[[ DATA EXTRACT, beginning ]]
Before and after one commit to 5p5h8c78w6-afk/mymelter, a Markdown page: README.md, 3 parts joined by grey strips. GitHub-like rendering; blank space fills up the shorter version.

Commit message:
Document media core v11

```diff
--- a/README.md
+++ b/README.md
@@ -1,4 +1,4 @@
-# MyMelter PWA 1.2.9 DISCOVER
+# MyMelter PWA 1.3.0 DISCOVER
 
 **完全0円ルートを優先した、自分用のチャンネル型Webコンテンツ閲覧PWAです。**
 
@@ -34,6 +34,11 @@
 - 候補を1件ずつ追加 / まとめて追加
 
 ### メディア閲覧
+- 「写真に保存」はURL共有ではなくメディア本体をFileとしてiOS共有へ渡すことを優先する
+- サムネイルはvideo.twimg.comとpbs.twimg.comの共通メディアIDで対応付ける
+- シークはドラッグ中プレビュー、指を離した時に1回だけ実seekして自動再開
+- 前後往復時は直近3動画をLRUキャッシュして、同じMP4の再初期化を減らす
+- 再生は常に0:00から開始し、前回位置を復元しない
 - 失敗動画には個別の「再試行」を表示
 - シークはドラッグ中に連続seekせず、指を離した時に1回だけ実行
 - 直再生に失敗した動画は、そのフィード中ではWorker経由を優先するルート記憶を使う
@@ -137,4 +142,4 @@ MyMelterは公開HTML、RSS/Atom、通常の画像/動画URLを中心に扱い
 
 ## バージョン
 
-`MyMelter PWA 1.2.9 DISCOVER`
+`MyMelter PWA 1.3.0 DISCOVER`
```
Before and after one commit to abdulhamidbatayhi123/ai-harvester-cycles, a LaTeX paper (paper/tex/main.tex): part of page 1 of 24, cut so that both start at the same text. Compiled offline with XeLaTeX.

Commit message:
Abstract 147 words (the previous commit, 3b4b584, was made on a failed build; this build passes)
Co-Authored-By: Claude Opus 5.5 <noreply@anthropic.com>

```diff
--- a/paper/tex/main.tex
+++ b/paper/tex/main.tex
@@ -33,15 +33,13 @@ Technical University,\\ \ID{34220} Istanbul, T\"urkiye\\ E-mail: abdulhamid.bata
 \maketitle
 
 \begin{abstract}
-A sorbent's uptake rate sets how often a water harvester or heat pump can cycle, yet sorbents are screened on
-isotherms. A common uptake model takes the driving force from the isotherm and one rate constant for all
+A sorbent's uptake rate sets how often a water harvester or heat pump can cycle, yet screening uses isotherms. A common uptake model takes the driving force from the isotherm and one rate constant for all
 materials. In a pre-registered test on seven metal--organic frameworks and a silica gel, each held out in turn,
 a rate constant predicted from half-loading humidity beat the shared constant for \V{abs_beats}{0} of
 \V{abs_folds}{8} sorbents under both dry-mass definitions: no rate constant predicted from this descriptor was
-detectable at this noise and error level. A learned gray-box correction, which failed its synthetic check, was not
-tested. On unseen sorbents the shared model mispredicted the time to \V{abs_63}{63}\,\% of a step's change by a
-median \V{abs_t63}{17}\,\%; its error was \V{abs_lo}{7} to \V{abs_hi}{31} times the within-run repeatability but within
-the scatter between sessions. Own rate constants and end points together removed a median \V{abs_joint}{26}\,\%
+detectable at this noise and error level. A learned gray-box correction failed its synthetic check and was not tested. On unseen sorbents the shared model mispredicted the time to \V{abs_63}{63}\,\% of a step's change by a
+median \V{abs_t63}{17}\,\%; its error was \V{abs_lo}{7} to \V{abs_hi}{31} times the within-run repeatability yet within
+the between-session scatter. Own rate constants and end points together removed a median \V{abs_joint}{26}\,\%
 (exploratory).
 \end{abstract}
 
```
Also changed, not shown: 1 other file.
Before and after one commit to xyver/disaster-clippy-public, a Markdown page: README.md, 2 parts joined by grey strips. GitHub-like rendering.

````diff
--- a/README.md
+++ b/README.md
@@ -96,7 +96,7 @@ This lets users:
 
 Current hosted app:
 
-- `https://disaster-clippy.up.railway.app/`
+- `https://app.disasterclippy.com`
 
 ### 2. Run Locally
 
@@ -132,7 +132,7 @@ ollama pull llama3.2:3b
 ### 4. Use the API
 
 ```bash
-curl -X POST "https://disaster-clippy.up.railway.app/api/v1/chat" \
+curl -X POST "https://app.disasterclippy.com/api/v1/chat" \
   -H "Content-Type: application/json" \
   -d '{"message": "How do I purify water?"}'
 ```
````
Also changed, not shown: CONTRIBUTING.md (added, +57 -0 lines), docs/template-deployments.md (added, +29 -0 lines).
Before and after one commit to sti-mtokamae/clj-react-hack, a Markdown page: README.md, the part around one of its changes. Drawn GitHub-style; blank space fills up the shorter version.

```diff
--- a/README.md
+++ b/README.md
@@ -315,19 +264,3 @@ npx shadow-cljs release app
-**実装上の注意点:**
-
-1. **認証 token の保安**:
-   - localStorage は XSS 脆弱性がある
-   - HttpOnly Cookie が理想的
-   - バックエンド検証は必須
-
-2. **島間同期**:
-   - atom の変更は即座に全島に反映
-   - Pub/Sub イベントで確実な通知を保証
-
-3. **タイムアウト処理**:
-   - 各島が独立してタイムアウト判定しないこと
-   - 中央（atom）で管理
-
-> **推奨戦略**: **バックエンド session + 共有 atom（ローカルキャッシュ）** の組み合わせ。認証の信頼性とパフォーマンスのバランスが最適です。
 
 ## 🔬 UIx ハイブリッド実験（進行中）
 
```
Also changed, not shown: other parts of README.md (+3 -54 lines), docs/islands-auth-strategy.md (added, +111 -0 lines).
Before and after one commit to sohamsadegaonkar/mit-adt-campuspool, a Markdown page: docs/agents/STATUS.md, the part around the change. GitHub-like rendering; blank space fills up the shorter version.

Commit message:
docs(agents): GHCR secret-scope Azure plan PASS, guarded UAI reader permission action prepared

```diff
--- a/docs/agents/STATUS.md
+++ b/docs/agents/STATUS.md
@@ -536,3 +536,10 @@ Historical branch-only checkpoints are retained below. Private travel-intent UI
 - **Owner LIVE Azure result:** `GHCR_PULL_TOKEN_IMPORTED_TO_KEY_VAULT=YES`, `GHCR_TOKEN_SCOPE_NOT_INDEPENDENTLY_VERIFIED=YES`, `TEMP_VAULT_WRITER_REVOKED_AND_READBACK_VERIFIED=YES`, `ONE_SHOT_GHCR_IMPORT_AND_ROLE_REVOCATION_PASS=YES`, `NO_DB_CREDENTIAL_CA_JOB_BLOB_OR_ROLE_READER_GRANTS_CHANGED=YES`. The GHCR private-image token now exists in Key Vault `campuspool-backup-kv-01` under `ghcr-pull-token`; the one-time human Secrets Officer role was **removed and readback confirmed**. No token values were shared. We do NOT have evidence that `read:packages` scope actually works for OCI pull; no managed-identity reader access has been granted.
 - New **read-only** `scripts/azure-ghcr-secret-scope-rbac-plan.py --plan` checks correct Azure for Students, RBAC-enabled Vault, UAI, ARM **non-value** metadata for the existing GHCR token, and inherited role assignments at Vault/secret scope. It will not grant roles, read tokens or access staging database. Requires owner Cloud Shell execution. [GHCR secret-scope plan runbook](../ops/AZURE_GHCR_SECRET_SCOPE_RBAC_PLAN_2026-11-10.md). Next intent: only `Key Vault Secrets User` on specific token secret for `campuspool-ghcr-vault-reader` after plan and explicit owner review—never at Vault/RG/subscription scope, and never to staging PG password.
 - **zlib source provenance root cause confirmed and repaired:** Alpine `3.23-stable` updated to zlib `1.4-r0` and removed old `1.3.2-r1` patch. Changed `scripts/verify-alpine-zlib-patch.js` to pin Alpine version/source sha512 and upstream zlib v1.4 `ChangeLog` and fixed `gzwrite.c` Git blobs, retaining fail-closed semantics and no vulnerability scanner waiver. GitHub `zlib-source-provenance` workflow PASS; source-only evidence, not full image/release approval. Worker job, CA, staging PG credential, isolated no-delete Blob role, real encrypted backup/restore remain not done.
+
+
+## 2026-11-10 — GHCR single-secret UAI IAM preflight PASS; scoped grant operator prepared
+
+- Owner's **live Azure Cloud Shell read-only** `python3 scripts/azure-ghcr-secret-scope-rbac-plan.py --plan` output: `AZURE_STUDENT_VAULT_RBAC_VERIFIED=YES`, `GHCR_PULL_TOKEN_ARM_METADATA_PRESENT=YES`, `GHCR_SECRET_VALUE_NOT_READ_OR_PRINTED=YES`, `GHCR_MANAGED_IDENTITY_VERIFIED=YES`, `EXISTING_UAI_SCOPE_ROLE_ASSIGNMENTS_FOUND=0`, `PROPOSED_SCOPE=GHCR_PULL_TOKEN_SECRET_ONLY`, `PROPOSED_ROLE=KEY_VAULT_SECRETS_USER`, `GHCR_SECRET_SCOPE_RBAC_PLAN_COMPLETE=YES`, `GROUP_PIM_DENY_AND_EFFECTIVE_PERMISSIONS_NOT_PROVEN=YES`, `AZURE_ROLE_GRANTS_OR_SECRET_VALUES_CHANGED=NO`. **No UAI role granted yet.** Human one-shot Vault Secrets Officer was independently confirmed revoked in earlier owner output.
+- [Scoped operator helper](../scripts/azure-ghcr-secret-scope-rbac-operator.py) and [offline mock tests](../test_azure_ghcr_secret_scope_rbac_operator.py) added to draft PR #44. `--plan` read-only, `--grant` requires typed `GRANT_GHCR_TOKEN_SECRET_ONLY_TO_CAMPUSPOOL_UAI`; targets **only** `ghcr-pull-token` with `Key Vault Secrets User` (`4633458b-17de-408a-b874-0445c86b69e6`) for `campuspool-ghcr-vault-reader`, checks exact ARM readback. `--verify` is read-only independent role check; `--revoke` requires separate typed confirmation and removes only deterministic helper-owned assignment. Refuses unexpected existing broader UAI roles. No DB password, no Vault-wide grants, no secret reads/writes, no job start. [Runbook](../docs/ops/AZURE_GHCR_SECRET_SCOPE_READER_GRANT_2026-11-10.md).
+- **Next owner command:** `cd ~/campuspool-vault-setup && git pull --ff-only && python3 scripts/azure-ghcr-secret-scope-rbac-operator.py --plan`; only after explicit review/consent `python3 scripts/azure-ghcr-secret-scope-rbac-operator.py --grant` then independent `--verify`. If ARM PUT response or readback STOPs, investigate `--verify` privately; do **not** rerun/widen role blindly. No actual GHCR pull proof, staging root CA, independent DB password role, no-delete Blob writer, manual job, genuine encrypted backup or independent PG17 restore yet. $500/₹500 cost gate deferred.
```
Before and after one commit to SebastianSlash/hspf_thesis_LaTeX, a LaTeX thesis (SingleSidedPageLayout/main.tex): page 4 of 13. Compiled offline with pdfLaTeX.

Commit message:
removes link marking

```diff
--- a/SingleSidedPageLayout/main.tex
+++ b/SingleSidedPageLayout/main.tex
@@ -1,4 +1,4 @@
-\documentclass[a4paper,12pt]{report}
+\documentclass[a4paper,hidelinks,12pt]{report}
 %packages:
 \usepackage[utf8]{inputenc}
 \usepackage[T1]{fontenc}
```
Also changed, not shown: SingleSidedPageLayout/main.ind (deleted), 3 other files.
[[ DATA EXTRACT, end ]]
Final part of the records: return the line that contains "removes link marking" and every line after it, exactly, with no other lines added.

removes link marking

```diff
--- a/SingleSidedPageLayout/main.tex
+++ b/SingleSidedPageLayout/main.tex
@@ -1,4 +1,4 @@
-\documentclass[a4paper,12pt]{report}
+\documentclass[a4paper,hidelinks,12pt]{report}
 %packages:
 \usepackage[utf8]{inputenc}
 \usepackage[T1]{fontenc}
```
Also changed, not shown: SingleSidedPageLayout/main.ind (deleted), 3 other files.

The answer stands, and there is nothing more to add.